It was early this morning, the light a soft, golden glow behind the curtains. Millie woke me with a paw to the face. I rolled over and looked at the clock on the nightstand: almost six o'clock. I groaned.
We were at the back of the house, beginning to walk the long hall that splits Freeman House in half, when a voice stopped me still. "Brin, I'm in the bathroom." It was my brother, Rich. He's been staying here, on and off, for almost a year.
"I'm just taking Millie out," I said, looking at the puppy at my feet. Her tail was wagging.
"Um... hang on. I can take her out in a second." He sounded strange. Was he feeling well?
"I'm already up," I said.
"Wait, Brin, please wait a sec...". I ignored him and headed up the hall. He's not the one who has to clean up the dog's messes when I don't get her out in time.
We got to the door leading into the kitchen - at the exact place in the photo above - and I made a sharp right into the still-dark room. The kitchen's on the west side of the house - towards the center - and is one of the last places in the morning to wake up. I stumbled to the door. Instead of following me, Millie sat down in the hall, staring in at me.
"Come, Millie," I said, unlocking the sliding chain lock, the door knob, and easing the door open. "Let's go outside."
She didn't budge.
I was trying to decide whether to make coffee or ... could I go back to sleep?... when Rich appeared behind Millie in the door. "Come here," he hissed. I did.
"There is someone in the house. There was just someone in the house," he whispered.
"Just now. I heard them walking through the front of the house. They just went out the kitchen door, right before you and Millie came up the hall. Look, I have chill bumps," he said, stretching his left arm out in front of me.
He did. I laughed. "There's no one here," I said loudly, punching at his arm. "The chain was locked. No one went out that door."
Rich grabbed my shoulders and looked at me, hard. I looked down at the floor. "No, Brin," he repeated. "I. Heard. Someone. Here. They went out that door."
Slowly, I looked up. We locked eyes. He look scared. My brother, freaked out. Huh. "What exactly did you hear?"
"Heavy footsteps? Where did they go?"
"No. Light. House shoes. Socks, maybe. I don't know. They shuffled. They walked slowly through the dining room and library and then down the hall, through the kitchen and out that door. I heard it open and then I heard it close."
"Well, at least it left," I joked. Silence. My brother. Ever the tell-it-as-it-is, 'you can't pull one over on me' country man. He looked up the hall and back at me, eyes as big as tea cup saucers.
A cold shiver, and my spine was tingling. It's always the library. People always hear footsteps in the library in this house. I have, once. Only once. Christmas night. Last year. I consider myself rather fearless and bold, but that night I got so afraid I called my neighbor, JoAnne, and was shaking so hard I could scarcely open the door when she flew up the porch. We sat in front of the tree and drank hot chocolate and I held her a Christmas hostage for three hours. It was the only time I've ever been frightened to stay at Freeman House.

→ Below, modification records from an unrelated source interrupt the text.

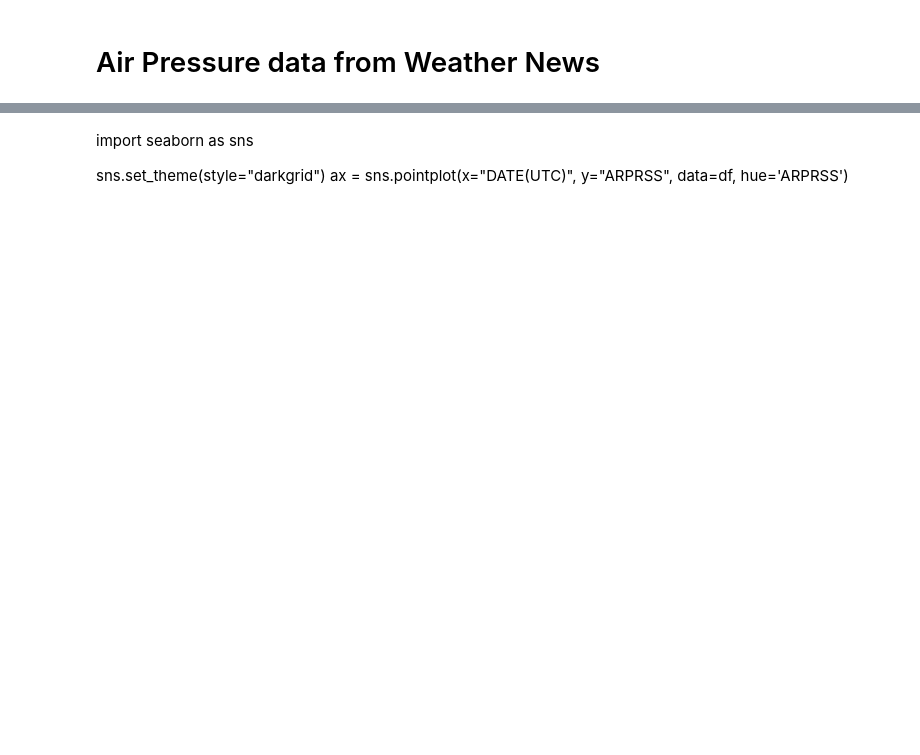
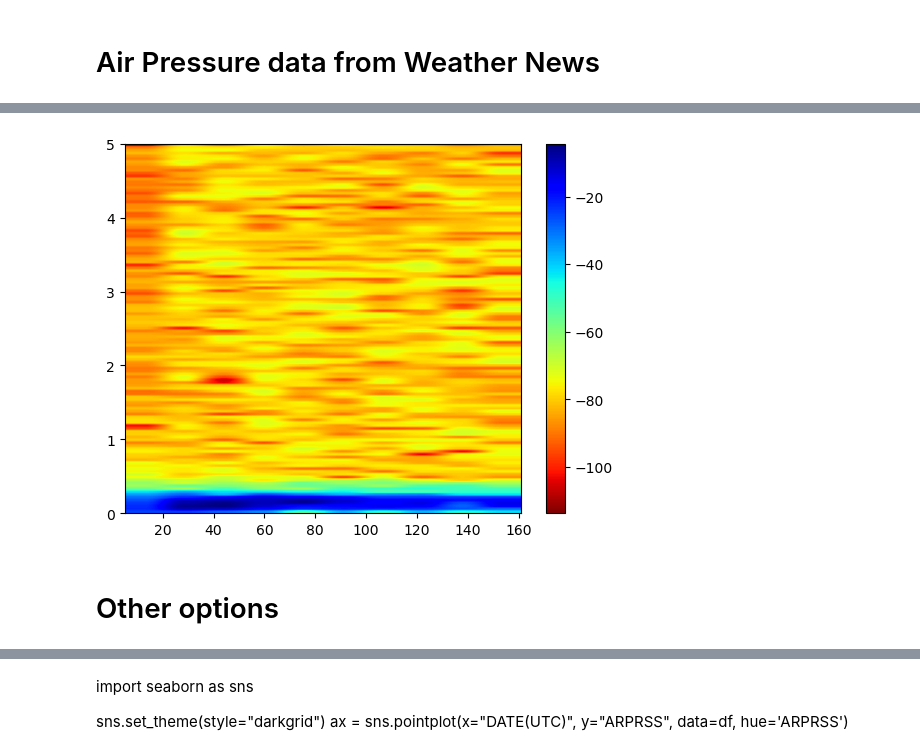
Before and after one commit to erick2307/tsunami_period_analysis, a Jupyter notebook: airpressure_wn.ipynb, the cells around one changed output, grey strips where cells are left out. Cells and saved outputs as stored; diff of their text form; code cells hidden in the pictures; blank space fills up the shorter version.

```diff
--- a/airpressure_wn.ipynb
+++ b/airpressure_wn.ipynb
@@ -37,0 +80,12 @@ for i in df.SoratenaID.unique():
+# %%
+import matplotlib.pyplot as plt
+
+x = dft['p2'].to_numpy()
+dt = 0.1
+plt.specgram(x,NFFT=256,Fs=1/dt,noverlap=100,cmap='jet_r')
+plt.colorbar()
+plt.show()
+# %% [output]
+[figure, added]
+# %% [markdown]
+# Other options
```
Also changed, not shown: parts of 15 cells of this notebook, 3 other files.
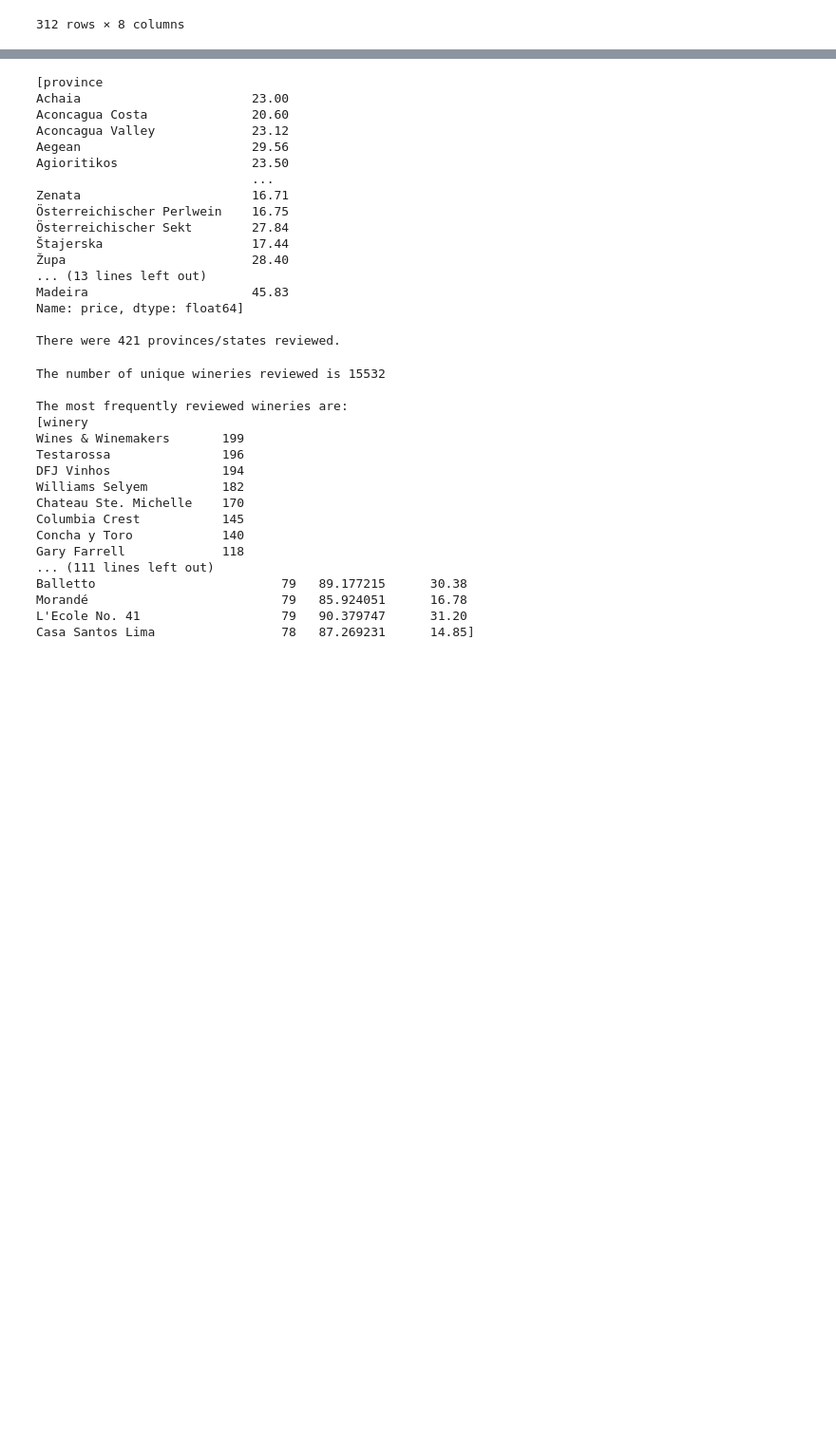
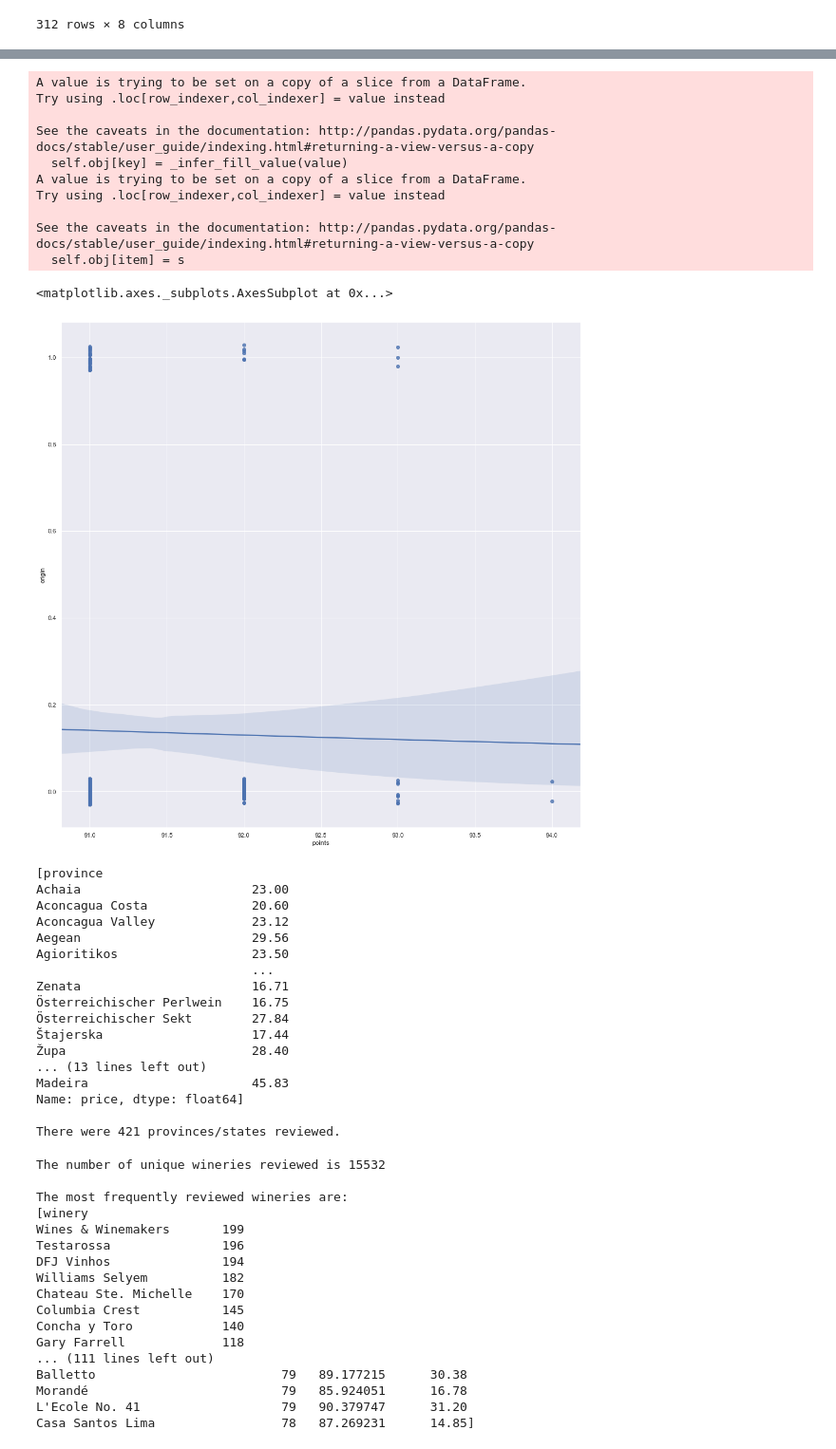
Before and after one commit to 4Reference/Project1, a Jupyter notebook: Presentation Notebook.ipynb, the cells around one changed output, grey strips where cells are left out. Shown at 95% size. Cells and saved outputs as stored; diff of their text form; code cells hidden in the pictures; blank space fills up the shorter version.

```diff
--- a/Presentation Notebook.ipynb
+++ b/Presentation Notebook.ipynb
@@ -592,3 +592,23 @@ Name: title, dtype: int64
+# %%
+
+log_plt_data = good_value_wines[['points','province']]
+log_plt_data.loc[log_plt_data['province'] == 'California', 'origin'] = 1
+log_plt_data.loc[log_plt_data['province'] != 'California', 'origin'] = 0
+sns.regplot(x="points", y="origin", data=log_plt_data,
+                 logistic=True, n_boot=50, y_jitter=.03)
+# %% [output]
+A value is trying to be set on a copy of a slice from a DataFrame.
+Try using .loc[row_indexer,col_indexer] = value instead
+
+See the caveats in the documentation: http://pandas.pydata.org/pandas-docs/stable/user_guide/indexing.html#returning-a-view-versus-a-copy
+  self.obj[key] = _infer_fill_value(value)
+A value is trying to be set on a copy of a slice from a DataFrame.
+Try using .loc[row_indexer,col_indexer] = value instead
+
+See the caveats in the documentation: http://pandas.pydata.org/pandas-docs/stable/user_guide/indexing.html#returning-a-view-versus-a-copy
+  self.obj[item] = s
+<matplotlib.axes._subplots.AxesSubplot at 0x...>
+[figure, added]
 # %%
 # top 10 province by avg price
 # See percentage of review by province/state for top 20
```
Also changed, not shown: parts of 3 cells of this notebook, 4 other files.
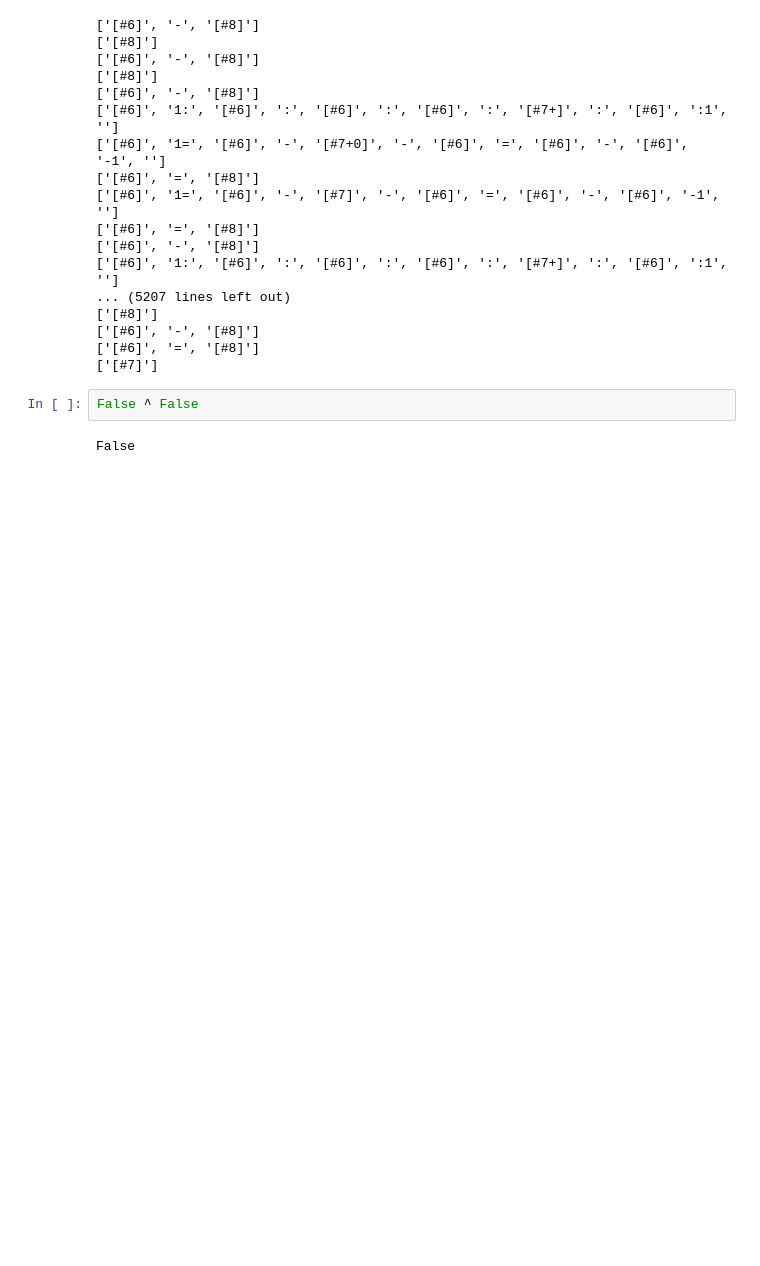
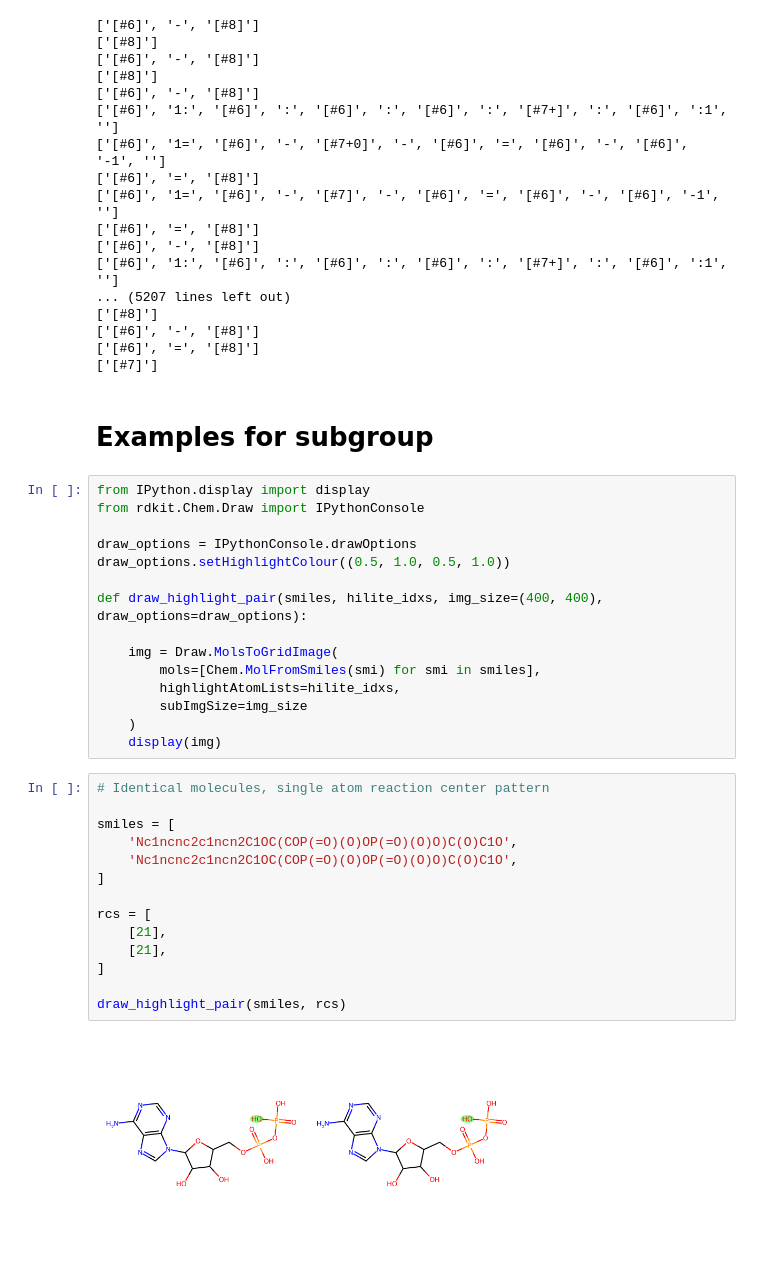
Before and after one commit to stefanpate/rcgnn, a Jupyter notebook: notebooks/hcluster.ipynb, the cells around one changed output. Saved outputs shown, nothing was run; the diff lists cells and outputs as text; blank space fills up the shorter version.

Commit message:
Visualized examples of rcmcs for subgroup

```diff
--- a/notebooks/hcluster.ipynb
+++ b/notebooks/hcluster.ipynb
@@ -462,7 +460,36 @@ for i, row in rules.iterrows():
 ['[#6]', '-', '[#8]']
 ['[#6]', '=', '[#8]']
 ['[#7]']
-# %%
-False ^ False
-# %% [output]
-False
+# %% [markdown]
+# Examples for subgroup
+# %%
+from IPython.display import display
+from rdkit.Chem.Draw import IPythonConsole
+
+draw_options = IPythonConsole.drawOptions
+draw_options.setHighlightColour((0.5, 1.0, 0.5, 1.0))
+
+def draw_highlight_pair(smiles, hilite_idxs, img_size=(400, 400), draw_options=draw_options):
+
+    img = Draw.MolsToGridImage(
+        mols=[Chem.MolFromSmiles(smi) for smi in smiles],
+        highlightAtomLists=hilite_idxs,
+        subImgSize=img_size
+    )
+    display(img)
+# %%
+# Identical molecules, single atom reaction center pattern
+
+smiles = [
+    'Nc1ncnc2c1ncn2C1OC(COP(=O)(O)OP(=O)(O)O)C(O)C1O',
+    'Nc1ncnc2c1ncn2C1OC(COP(=O)(O)OP(=O)(O)O)C(O)C1O',
+]
+
+rcs = [
+    [21],
+    [21],
+]
+
+draw_highlight_pair(smiles, rcs)
+# %% [output]
+[figure, added]
```
Also changed, not shown: parts of 4 cells of this notebook.
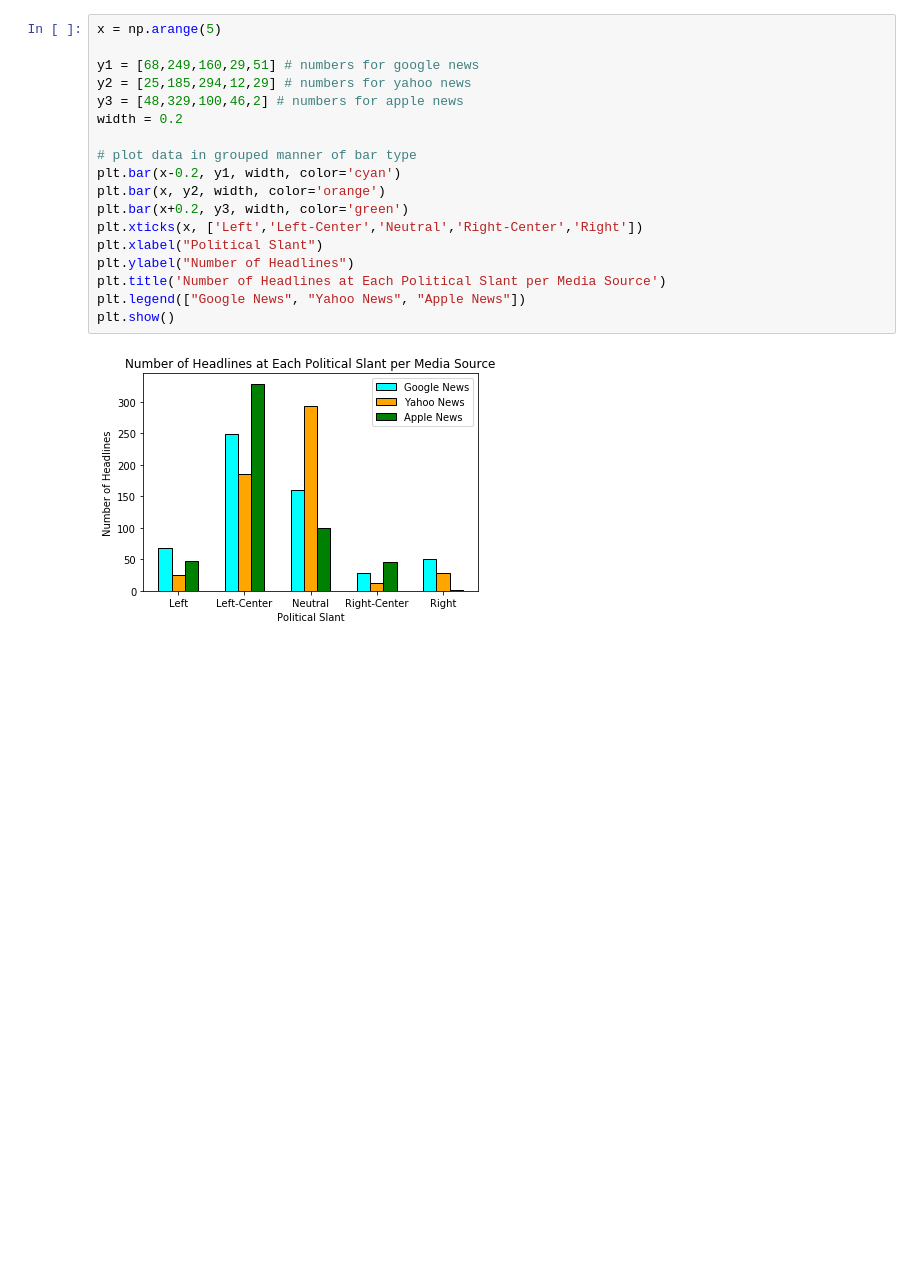
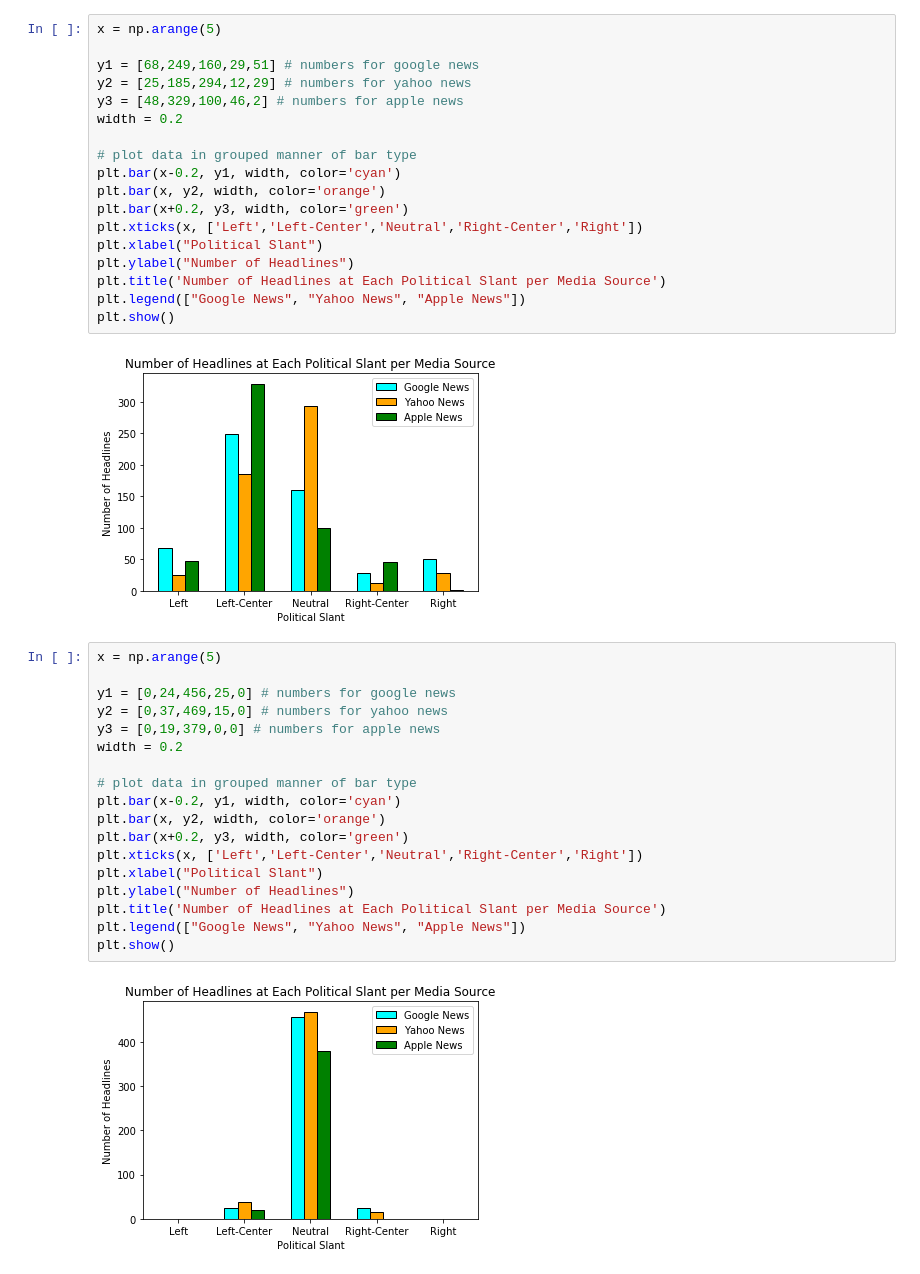
Before and after one commit to Elijah-Huang/ASDRP-2021-Summer, a Jupyter notebook: ASDRP News Bias Project.ipynb, the cells around one changed output. Drawn from its saved outputs; the diff is of its cells as text; blank space fills up the shorter version.

```diff
--- a/ASDRP News Bias Project.ipynb
+++ b/ASDRP News Bias Project.ipynb
@@ -314,3 +467,23 @@ plt.legend(["Google News", "Yahoo News", "Apple News"])
 plt.show()
 # %% [output]
 [figure]
+# %%
+x = np.arange(5)
+
+y1 = [0,24,456,25,0] # numbers for google news
+y2 = [0,37,469,15,0] # numbers for yahoo news
+y3 = [0,19,379,0,0] # numbers for apple news
+width = 0.2
+
+# plot data in grouped manner of bar type
+plt.bar(x-0.2, y1, width, color='cyan')
+plt.bar(x, y2, width, color='orange')
+plt.bar(x+0.2, y3, width, color='green')
+plt.xticks(x, ['Left','Left-Center','Neutral','Right-Center','Right'])
+plt.xlabel("Political Slant")
+plt.ylabel("Number of Headlines")
+plt.title('Number of Headlines at Each Political Slant per Media Source')
+plt.legend(["Google News", "Yahoo News", "Apple News"])
+plt.show()
+# %% [output]
+[figure, added]
```
Also changed, not shown: parts of 34 cells of this notebook.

I was remembering that, Rich still looking at me... looking over my shoulder... when Millie began to growl. I've heard her growl twice before: once at another dog and once at someone in Colorado. She is the quietest dog I've ever been around. But suddenly Millie stood to all fours, took a step into the kitchen and growled the longest, lowest, most frightening growl I'd ever heard.
Nope. I wasn't going back to sleep. Might as well make coffee.
Can't be sure what Rich heard or what Millie saw, but it's been silent as a tomb all morning. I had to convince my brother- promise him twice - that the door was definitely locked from the inside when I reached it. I've never seen my brother so shaken. And Millie wouldn't go through the kitchen to go outside this morning, preferring to sit and wait by the front door instead.
Strange. Strange, but not terrifying. Because we know what the Bible says, anyway: we're not up against flesh and blood. The rulers, authorities, cosmic powers and forces (all named in Ephesians 6:12) don't play by our rules. They're not limited to our spaces or times. We - you and I - are players in two realms... actors on two stages - a physical and a spiritual, but unfortunately for our human eyes, we can only see in the one.
Fortunately for our human hearts, though, we can still fight in the other.
In the meantime, maybe my Mom is right. Maybe I should get carpet. (wink)